Task data:
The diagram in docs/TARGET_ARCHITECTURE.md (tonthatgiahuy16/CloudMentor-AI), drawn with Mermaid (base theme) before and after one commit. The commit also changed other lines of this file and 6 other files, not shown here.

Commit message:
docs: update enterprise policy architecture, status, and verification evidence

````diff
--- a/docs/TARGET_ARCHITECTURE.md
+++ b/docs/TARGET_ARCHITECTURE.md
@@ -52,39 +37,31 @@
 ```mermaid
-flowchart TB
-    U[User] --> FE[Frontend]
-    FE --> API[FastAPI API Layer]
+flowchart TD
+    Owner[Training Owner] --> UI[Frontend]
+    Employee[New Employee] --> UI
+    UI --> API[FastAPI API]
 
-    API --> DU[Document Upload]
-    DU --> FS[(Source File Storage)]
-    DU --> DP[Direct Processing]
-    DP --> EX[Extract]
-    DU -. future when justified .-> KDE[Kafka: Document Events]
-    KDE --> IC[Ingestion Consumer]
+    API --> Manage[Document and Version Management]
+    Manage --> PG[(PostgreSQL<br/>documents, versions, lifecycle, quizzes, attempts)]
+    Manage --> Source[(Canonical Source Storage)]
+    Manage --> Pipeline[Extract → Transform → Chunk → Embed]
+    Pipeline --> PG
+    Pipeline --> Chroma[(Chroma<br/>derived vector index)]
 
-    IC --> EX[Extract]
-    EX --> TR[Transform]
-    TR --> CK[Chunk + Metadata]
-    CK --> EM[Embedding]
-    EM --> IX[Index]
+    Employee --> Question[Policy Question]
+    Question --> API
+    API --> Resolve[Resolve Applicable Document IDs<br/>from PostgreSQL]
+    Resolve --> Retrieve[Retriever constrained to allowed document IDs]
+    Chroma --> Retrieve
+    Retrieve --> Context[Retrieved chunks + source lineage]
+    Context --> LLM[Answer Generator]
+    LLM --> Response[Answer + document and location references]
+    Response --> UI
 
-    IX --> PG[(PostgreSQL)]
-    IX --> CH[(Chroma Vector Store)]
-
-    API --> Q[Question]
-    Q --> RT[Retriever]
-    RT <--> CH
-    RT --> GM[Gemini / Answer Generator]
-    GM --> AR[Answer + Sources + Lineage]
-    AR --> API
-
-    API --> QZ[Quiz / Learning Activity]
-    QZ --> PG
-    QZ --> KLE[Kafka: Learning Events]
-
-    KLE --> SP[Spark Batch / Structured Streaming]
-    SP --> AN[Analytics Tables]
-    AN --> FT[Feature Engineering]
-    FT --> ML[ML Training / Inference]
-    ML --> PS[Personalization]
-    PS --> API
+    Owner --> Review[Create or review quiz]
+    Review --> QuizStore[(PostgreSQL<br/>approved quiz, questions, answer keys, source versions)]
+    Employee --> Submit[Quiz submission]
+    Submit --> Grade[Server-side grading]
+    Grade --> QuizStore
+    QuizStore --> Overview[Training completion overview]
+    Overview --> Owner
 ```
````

==

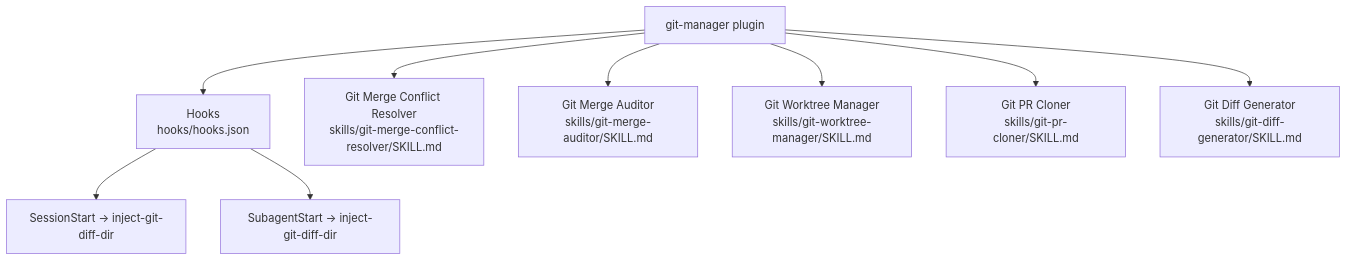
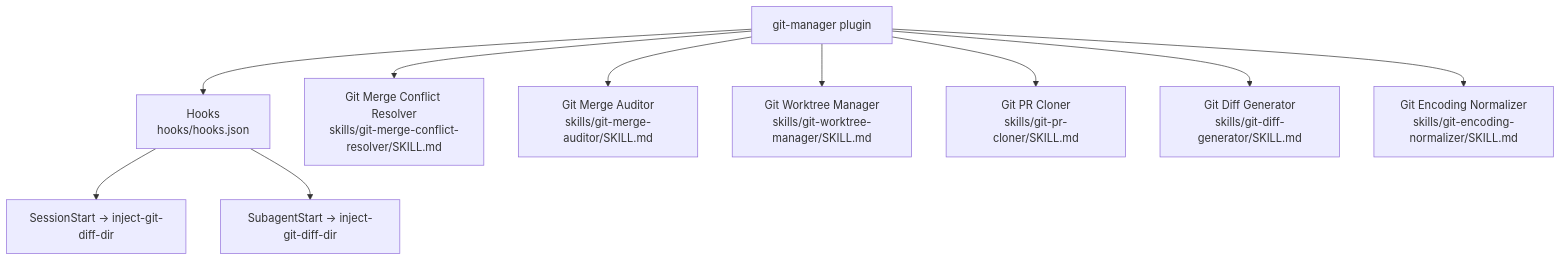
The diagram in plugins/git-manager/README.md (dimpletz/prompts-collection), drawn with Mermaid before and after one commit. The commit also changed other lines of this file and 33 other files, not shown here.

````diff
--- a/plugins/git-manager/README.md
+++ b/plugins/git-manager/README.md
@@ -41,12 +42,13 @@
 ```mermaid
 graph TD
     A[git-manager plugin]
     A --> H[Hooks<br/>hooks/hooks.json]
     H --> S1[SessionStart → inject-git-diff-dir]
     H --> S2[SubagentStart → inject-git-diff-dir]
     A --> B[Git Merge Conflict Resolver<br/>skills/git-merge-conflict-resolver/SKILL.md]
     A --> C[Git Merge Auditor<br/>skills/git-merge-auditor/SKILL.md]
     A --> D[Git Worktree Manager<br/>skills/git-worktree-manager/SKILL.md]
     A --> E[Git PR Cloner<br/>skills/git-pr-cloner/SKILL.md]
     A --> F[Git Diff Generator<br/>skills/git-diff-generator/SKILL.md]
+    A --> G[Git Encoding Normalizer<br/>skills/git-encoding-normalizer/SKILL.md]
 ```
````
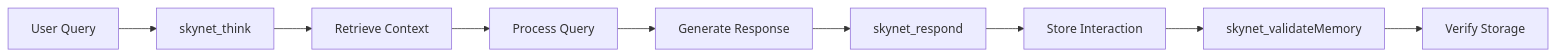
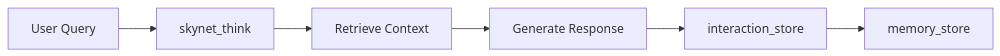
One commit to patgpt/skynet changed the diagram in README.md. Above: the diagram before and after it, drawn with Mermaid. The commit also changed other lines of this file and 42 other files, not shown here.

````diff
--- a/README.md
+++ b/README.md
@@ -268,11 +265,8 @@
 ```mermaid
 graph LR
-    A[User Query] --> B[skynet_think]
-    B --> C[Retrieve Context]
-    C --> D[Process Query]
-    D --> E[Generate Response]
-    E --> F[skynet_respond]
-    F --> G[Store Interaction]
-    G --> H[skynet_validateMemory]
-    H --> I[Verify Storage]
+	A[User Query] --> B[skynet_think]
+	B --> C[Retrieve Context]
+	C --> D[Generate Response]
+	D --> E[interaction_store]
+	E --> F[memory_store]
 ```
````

How to complete this task:
Every line from the line containing "U[User] --> FE[Frontend]" through the line containing "KDE[Kafka: Document Events]" in the records above must be retyped exactly. Leave out the rest.

Problem solution:
-    U[User] --> FE[Frontend]
-    FE --> API[FastAPI API Layer]
+flowchart TD
+    Owner[Training Owner] --> UI[Frontend]
+    Employee[New Employee] --> UI
+    UI --> API[FastAPI API]
 
-    API --> DU[Document Upload]
-    DU --> FS[(Source File Storage)]
-    DU --> DP[Direct Processing]
-    DP --> EX[Extract]
-    DU -. future when justified .-> KDE[Kafka: Document Events]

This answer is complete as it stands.